Checkers is a popular form of Draughts (group of strategy board games) in the UK that is a two-player board game involving diagonal moves of game pieces on an 8×8 grid totaling 64 squares. It is also known as straight checkers or American checkers. The objective of checkers is to be the player with the most game pieces remaining on the board, or to wipe-out/capture all of your opponent’s game pieces.
- Game is played by 2 players, each having either black pieces or white pieces.
- 12 game pieces per side.
- Player with the black pieces moves first, then alternates after each turn.
- Movement consists of only moving diagonally to an adjacent unoccupied square. (If adjacent square contains an opponent’s piece and the next adjacent square diagonally is vacant, the piece may be captured/removed from the game).
- Only the dark squares of the checkered board may be used.
- A piece can’t jump backwards (unless crowned a king).
- A piece can be crowned a king (reaching the farthest row forward), and will be able to move backwards including capturing an opponent’s piece with the ability to make successive jumps as long as each jump is intended to capture/remove a piece. (The same is true for non-king pieces but they won’t be able to jump backwards)
Chess vs Checkers
What’s the difference between chess and checkers? Physically, the only difference is the number of game pieces and the shape of each piece. In terms of game mechanics, they actually are two different board games, each having their own unique feel.
Starting with their history, checkers is believed to have been around for thousands of years dating from 3000 BC, while chess originated around the 6th century (early form known as chaturanga). One thing that’s been debated for a very long time is “which is harder?”, and the answer lies in how each player interprets the game itself.
While a casual player who has played both chess and checkers may state that chess is harder (since it involves more moves and rules), a professional player of either game may perceive each one as both difficult and requiring a lot of hard work. The games may have different mechanics but the same level of concentration and strategy is needed to win. Quoting one of the greatest checkers players:

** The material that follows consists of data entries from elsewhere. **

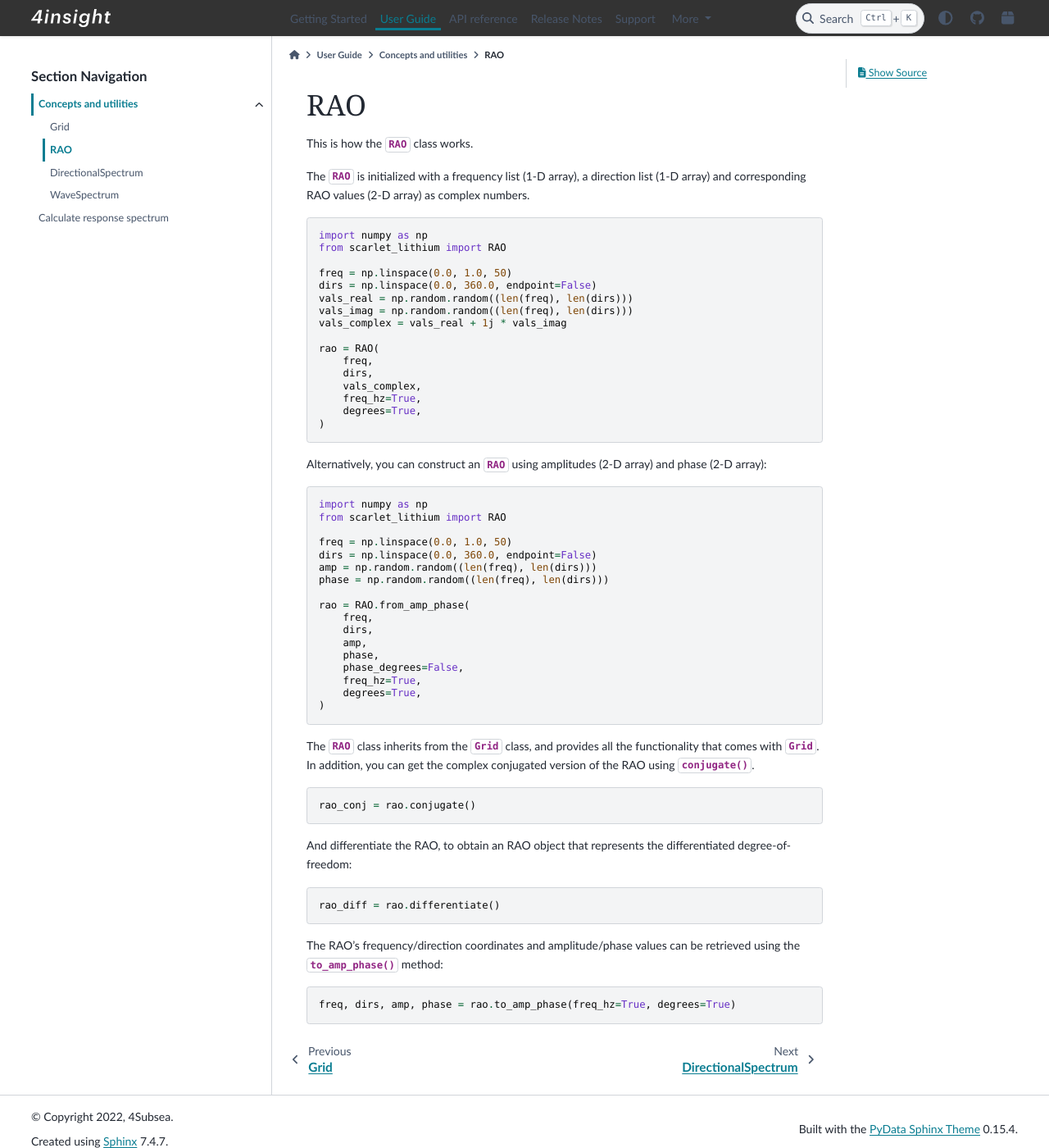
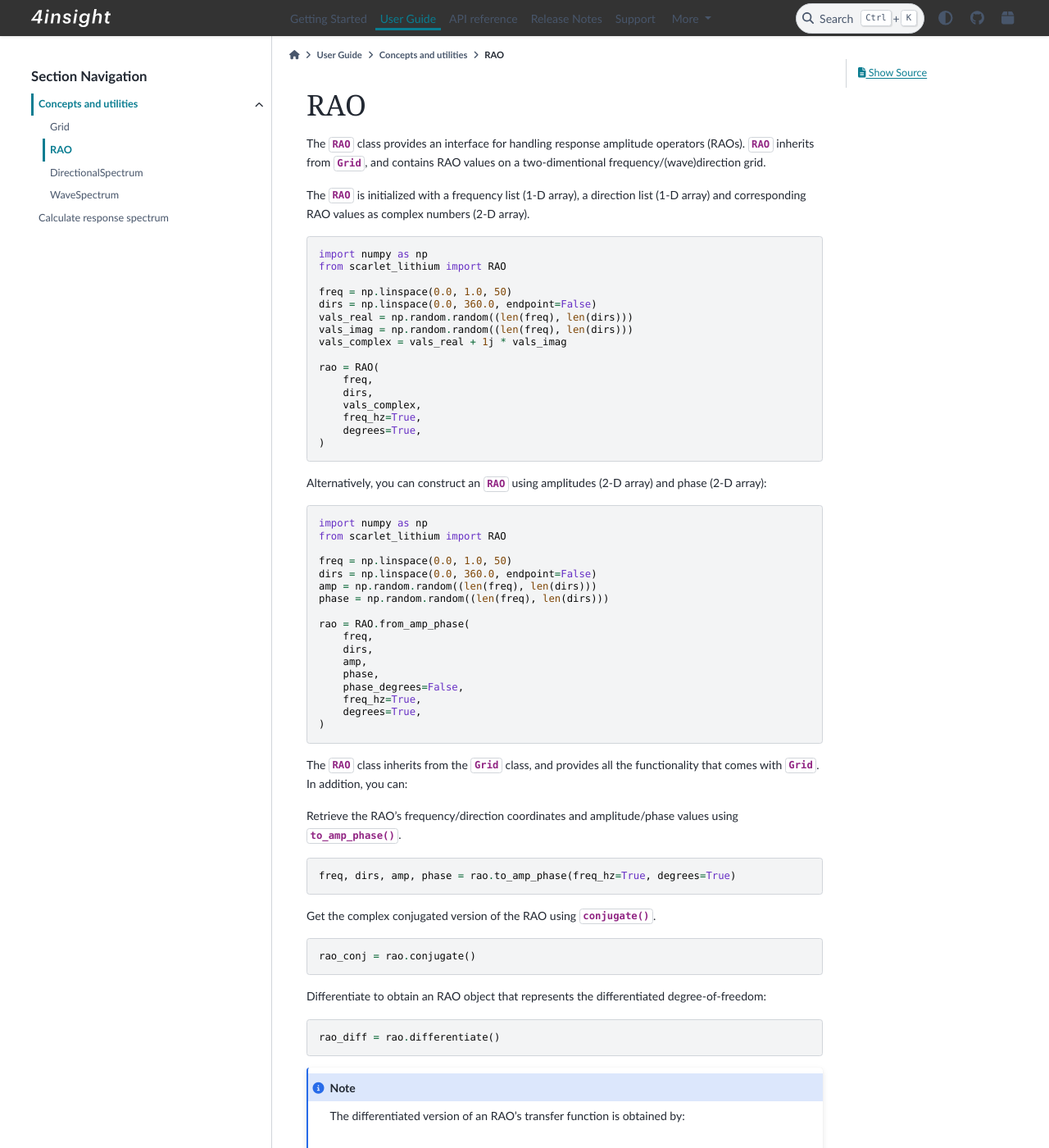
Before and after one commit to 4Subsea/waveresponse-python, a Sphinx documentation site: the page built from docs/user_guide/concepts_utils/rao.rst, in a window 1280 px wide and 1400 px high. Shown: the whole window at 82% size. Built offline with Sphinx 7.4.7 and the PyData theme 0.15.4, drawn with Linux system fonts in a browser that asks for light colours.

Commit message:
docs RAO

```diff
--- a/docs/user_guide/concepts_utils/rao.rst
+++ b/docs/user_guide/concepts_utils/rao.rst
@@ -1,9 +1,11 @@
 RAO
 ===
-This is how the :class:`~scarlet_lithium.RAO` class works.
+The :class:`~scarlet_lithium.RAO` class provides an interface for handling response
+amplitude operators (RAOs). :class:`~scarlet_lithium.RAO` inherits from :class:`~scarlet_lithium.Grid`,
+and contains RAO values on a two-dimentional frequency/(wave)direction grid.
 
 The :class:`~scarlet_lithium.RAO` is initialized with a frequency list (1-D array),
-a direction list (1-D array) and corresponding RAO values (2-D array) as complex numbers.
+a direction list (1-D array) and corresponding RAO values as complex numbers (2-D array).
 
 .. code-block:: python
 
@@ -49,21 +51,31 @@ Alternatively, you can construct an :class:`~scarlet_lithium.RAO` using amplitud
 
 The :class:`~scarlet_lithium.RAO` class inherits from the :class:`~scarlet_lithium.Grid`
 class, and provides all the functionality that comes with :class:`~scarlet_lithium.Grid`.
-In addition, you can get the complex conjugated version of the RAO using :meth:`~scarlet_lithium.RAO.conjugate`.
+In addition, you can:
+
+Retrieve the RAO's frequency/direction coordinates and amplitude/phase values using
+:meth:`~scarlet_lithium.RAO.to_amp_phase`.
+
+.. code-block:: python
+
+    freq, dirs, amp, phase = rao.to_amp_phase(freq_hz=True, degrees=True)
+
+
+Get the complex conjugated version of the RAO using :meth:`~scarlet_lithium.RAO.conjugate`.
 
 .. code-block:: python
 
     rao_conj = rao.conjugate()
 
-And differentiate the RAO, to obtain an RAO object that represents the differentiated degree-of-freedom:
+Differentiate to obtain an RAO object that represents the differentiated degree-of-freedom:
 
 .. code-block:: python
 
     rao_diff = rao.differentiate()
 
-The RAO's frequency/direction coordinates and amplitude/phase values can be retrieved
-using the :meth:`~scarlet_lithium.RAO.to_amp_phase` method:
+.. note::
+    The differentiated version of an RAO's transfer function is obtained by:
 
-.. code-block:: python
+    .. math::
 
-    freq, dirs, amp, phase = rao.to_amp_phase(freq_hz=True, degrees=True)
+        j\omega H(j\omega)
```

“Chess is like looking across an ocean. Checkers is like looking down a well.”
– Dr. Marion F. Tinsley
In contrast to Dr. Marion F. Tinsley’s belief, checkers is popularly known as the lazy man’s chess because it is something that people do when there’s nothing else to do, winning with only one’s luck and patience. Super computers can solve a checkers game in 2 weeks while a chess game takes a month or two, but a person’s mind is not the same as a super computer. A player will therefore still need to strategize to win.
The debate will always continue, and however one views them, both are two player board games that need strategy to win.
|Dates from around 3000 BC||Dates from around 6th Century|
|16 game pieces for each player||12 game pieces for each player|
|White moves first||Black moves first|
|Game pieces have their own movement||All game pieces have the same movement|
|Played on an 8×8 grid totaling 64 squares||Played on an 8×8 grid totaling 64 squares|
|A pawn can be promoted to any game piece’s ability (queen, rook, bishop,knight) by reaching the farthest row forward||A game piece can be promoted to a king (ability to move backwards) by reaching the farthest row forward|